• _TASK PROMPT_
From the entries that follow, extract each line holding the string "SFTP".

• _PROVIDED DATA_
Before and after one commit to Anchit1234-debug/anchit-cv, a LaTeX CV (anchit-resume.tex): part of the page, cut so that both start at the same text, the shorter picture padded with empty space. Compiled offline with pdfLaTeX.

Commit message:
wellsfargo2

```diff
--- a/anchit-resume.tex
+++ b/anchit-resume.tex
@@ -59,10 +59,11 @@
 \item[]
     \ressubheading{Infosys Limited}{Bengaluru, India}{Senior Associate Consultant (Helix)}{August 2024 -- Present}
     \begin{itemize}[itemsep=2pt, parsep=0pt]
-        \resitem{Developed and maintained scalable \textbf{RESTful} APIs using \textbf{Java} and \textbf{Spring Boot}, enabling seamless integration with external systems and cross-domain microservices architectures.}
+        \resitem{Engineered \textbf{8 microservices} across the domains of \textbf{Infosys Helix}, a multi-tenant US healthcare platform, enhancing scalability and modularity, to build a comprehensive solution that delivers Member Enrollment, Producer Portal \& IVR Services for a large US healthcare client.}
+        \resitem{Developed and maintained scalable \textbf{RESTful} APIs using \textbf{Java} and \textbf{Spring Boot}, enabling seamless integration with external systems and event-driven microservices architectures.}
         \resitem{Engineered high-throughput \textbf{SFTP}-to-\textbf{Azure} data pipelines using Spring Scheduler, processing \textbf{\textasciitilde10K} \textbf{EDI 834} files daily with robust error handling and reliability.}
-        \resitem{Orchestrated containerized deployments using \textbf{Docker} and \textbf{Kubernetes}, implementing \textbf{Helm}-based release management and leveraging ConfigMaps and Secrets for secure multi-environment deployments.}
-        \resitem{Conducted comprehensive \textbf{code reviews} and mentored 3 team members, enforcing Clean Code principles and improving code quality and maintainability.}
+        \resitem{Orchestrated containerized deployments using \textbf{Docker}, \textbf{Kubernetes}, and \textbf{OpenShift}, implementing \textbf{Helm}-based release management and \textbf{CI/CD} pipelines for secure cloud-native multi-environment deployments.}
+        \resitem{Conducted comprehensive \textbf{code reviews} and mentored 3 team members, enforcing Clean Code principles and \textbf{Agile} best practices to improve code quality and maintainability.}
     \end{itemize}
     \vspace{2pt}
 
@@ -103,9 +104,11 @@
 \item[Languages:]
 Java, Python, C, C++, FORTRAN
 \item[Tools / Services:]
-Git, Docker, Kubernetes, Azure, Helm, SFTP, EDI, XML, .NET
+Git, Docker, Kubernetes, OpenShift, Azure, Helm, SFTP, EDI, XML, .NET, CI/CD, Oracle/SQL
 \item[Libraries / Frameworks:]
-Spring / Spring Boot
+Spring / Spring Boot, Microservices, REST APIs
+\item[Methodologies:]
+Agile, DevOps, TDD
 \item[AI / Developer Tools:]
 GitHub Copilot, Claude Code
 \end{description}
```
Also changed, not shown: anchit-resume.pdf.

• _SOLUTION TO THIS PROBLEM_
         \resitem{Engineered high-throughput \textbf{SFTP}-to-\textbf{Azure} data pipelines using Spring Scheduler, processing \textbf{\textasciitilde10K} \textbf{EDI 834} files daily with robust error handling and reliability.}
-Git, Docker, Kubernetes, Azure, Helm, SFTP, EDI, XML, .NET
+Git, Docker, Kubernetes, OpenShift, Azure, Helm, SFTP, EDI, XML, .NET, CI/CD, Oracle/SQL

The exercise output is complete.